This August, NW HERON and IREACH team members were fortunate to have the rare opportunity – mid-pandemic – to attend and present findings at the 23rd Annual National Indian Council on Aging (NICOA) Conference in Reno. Safely vaccinated, masked, and distanced, the team was able to immerse themselves in the greater community, sharing and connecting around the topic of aging in Indian Country.
In partnership with NICOA, the team collected data exploring barriers and facilitators to Native participation in Alzheimer’s disease research.
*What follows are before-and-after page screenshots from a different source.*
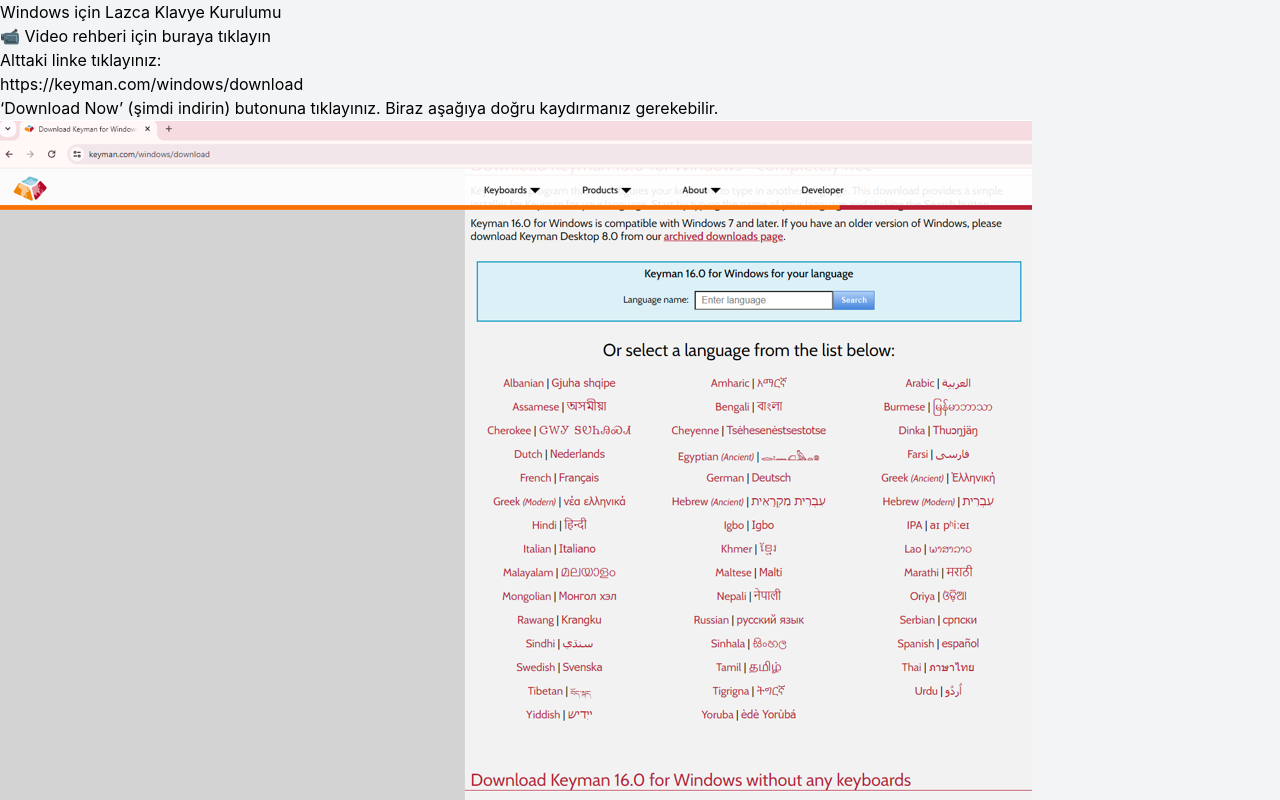
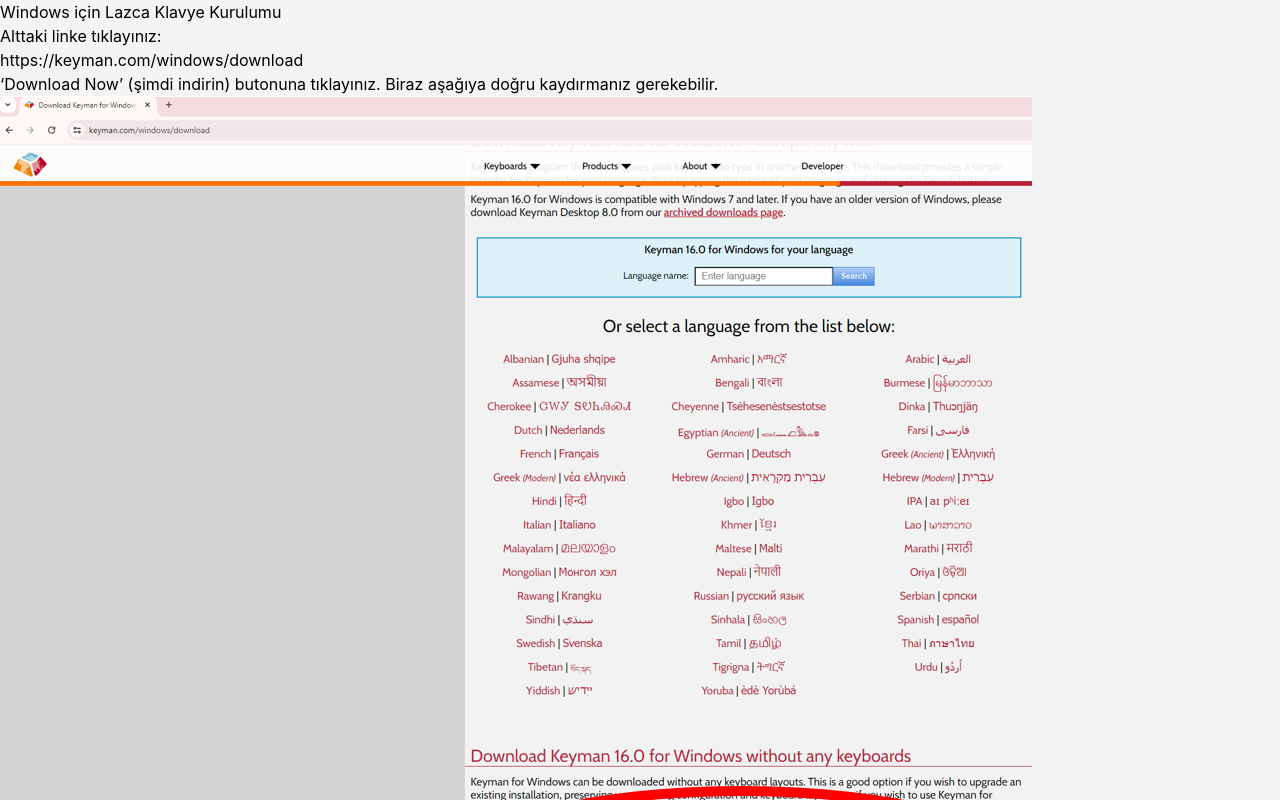
Before and after one commit to okandale/Lazverbcon, a React (Vite) app in the folder laz_verb_conjugator/frontend/: page /keyboard/windows in a window 1280 px wide. Shown: the top 800 px of the page. Built offline with nearby package versions, Linux system fonts and the light colour scheme.

Commit message:
removed video for windows

```diff
--- a/laz_verb_conjugator/frontend/src/components/Keyboardwin.jsx
+++ b/laz_verb_conjugator/frontend/src/components/Keyboardwin.jsx
@@ -5,10 +5,6 @@ const KeyboardWin = () => {
   return (
     <div className="max-w-4xl mx-auto p-6 prose">
       <h1 className="text-3xl font-bold">Windows için Lazca Klavye Kurulumu</h1>
-
-      <div className="mb-8 p-4 bg-blue-50 rounded-lg">
-        <a href="#" className="text-blue-600 font-medium">📹 Video rehberi için buraya tıklayın</a>
-      </div>
 
       <ol className="list-decimal pl-6 space-y-8">
         {/* Step 1 */}
```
This project is led by NW HERON Director Patrik Johansson, MD, MPH, Associate Professor in the Elson S. Floyd College of Medicine’s Department of Medical Education at Washington State University, in association with the Native Research and Resource Core of the University of Washington’s Alzheimer’s Disease Research Center (ADRC).
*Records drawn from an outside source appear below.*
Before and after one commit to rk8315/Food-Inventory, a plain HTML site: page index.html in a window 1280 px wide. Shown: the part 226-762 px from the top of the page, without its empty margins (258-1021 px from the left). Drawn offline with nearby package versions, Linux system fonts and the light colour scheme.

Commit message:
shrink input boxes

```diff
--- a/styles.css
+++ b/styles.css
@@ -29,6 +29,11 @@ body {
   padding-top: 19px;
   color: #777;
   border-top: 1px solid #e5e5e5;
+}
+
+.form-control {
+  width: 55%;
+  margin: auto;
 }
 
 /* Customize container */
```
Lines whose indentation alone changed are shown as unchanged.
To engage Tribal conference participants, the NW HERON team manned a booth, hosted a lunch for Elders from Washington state who attended the conference, and held 8 separate listening sessions. Preliminary themes that emerged from the Alzheimer’s disease sessions include the importance of allowing participants to select among research activities (which can entail MRI, blood and saliva tests, and lumbar puncture), honoring the belief that no body part should exist beyond death, promoting community-based education to raise dementia awareness, and educating researchers about traditional medicine and prayer practices used to complement Western medicine.
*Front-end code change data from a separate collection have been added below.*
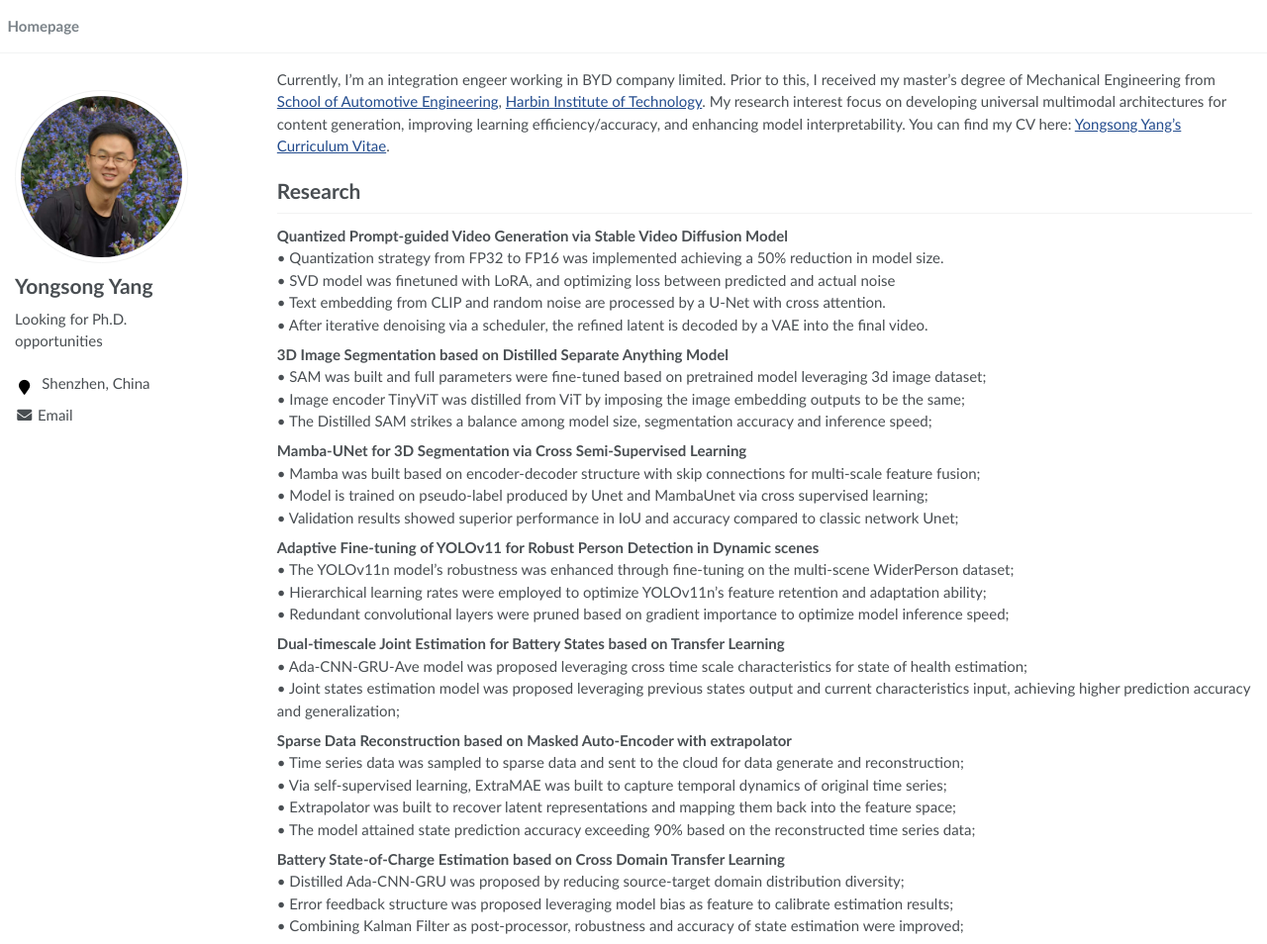
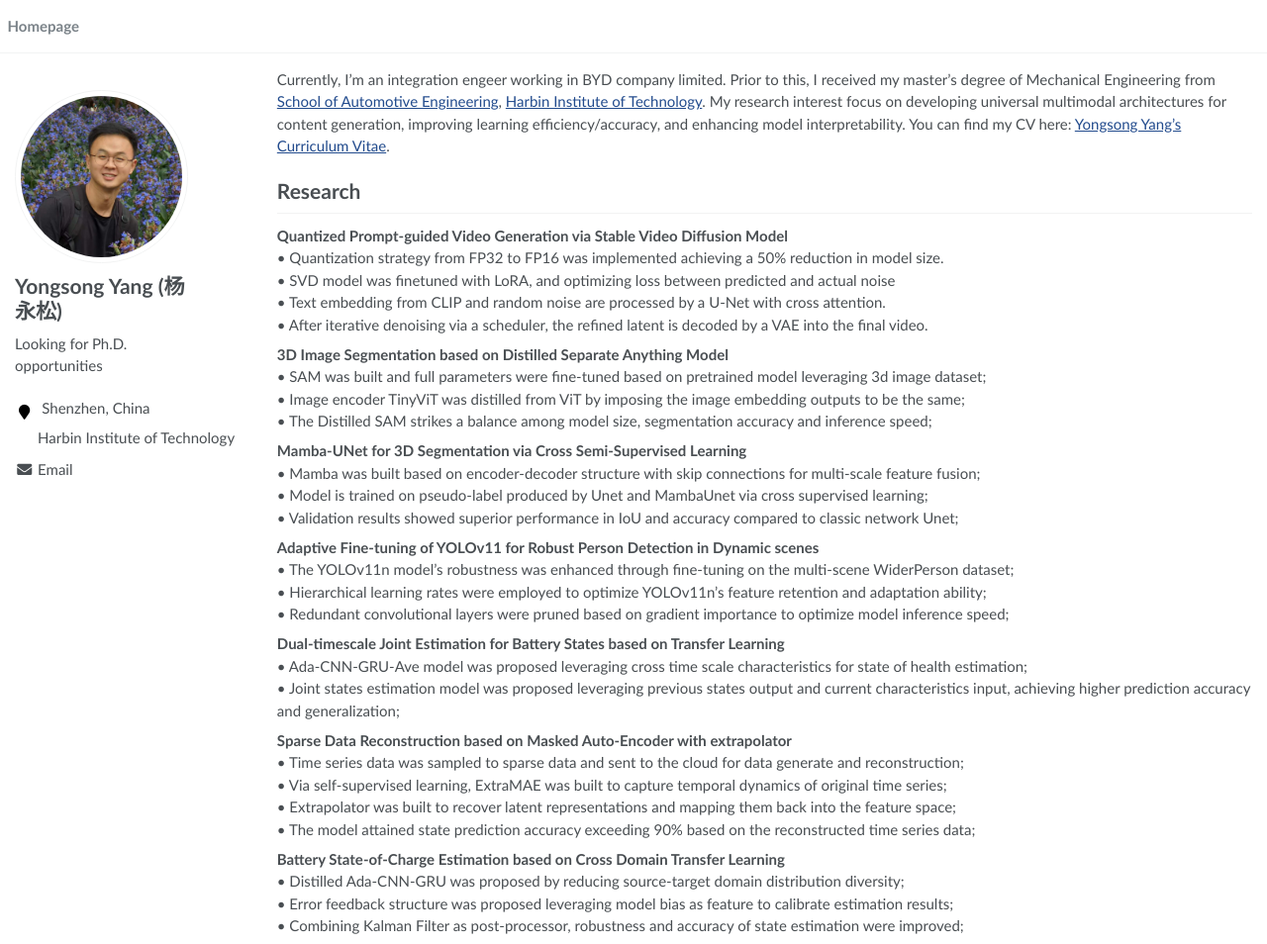
Before and after one commit to yongsongyang/yongsongyang.github.io, a Jekyll site: the page built from _pages/about.md, in a window 1280 px wide and 954 px high. Shown: the whole window at 99% size. Built offline with Jekyll 4.4.1, drawn with Linux system fonts in a browser that asks for light colours.

Commit message:
Update _config.yml

```diff
--- a/_config.yml
+++ b/_config.yml
@@ -6,7 +6,7 @@
 # `jekyll serve`. If you change this file, please restart the server process.
 
 # Site Settings
-title                    : "Yongsong Yang (杨永松)"
+title                    : "Yongsong Yang"
 description              : ""
 repository               : "yongsongyang/yongsongyang.github.io"
 google_scholar_stats_use_cdn : False
@@ -21,11 +21,11 @@ baidu_site_verification  :  # get baidu_site_verification from https://ziyuan.ba
 
 # Site Author
 author:
-  name             : "Yongsong Yang"
+  name             : "Yongsong Yang (杨永松)"
   avatar           : "images/photo_me.png"
   bio              : "Looking for Ph.D. opportunities"
   location         : "Shenzhen, China"
-  employer         : # "Harbin Institute of Technology"
+  employer         : "Harbin Institute of Technology"
   pubmed           :
   googlescholar    : # "https://scholar.google.com.hk/citations?user=g20Q12MAAAAJ"
   email            : "21s130418@stu.hit.edu.cn"
```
In addition to conducting and presenting research on cognitive impairment, the team also collected data on lung cancer screening and on COVID-19’s impact on Tribal elders; assisted Cole Allick – PhD student in Indigenous studies and member of NW HERON – in gathering data for his dissertation project; and presented at a youth panel discussion.
The NW HERON team is incredibly grateful they were able to attend the conference in person and returned with a renewed sense of purpose and energy. Being immersed in the community served as a great reminder as to why we do what we do!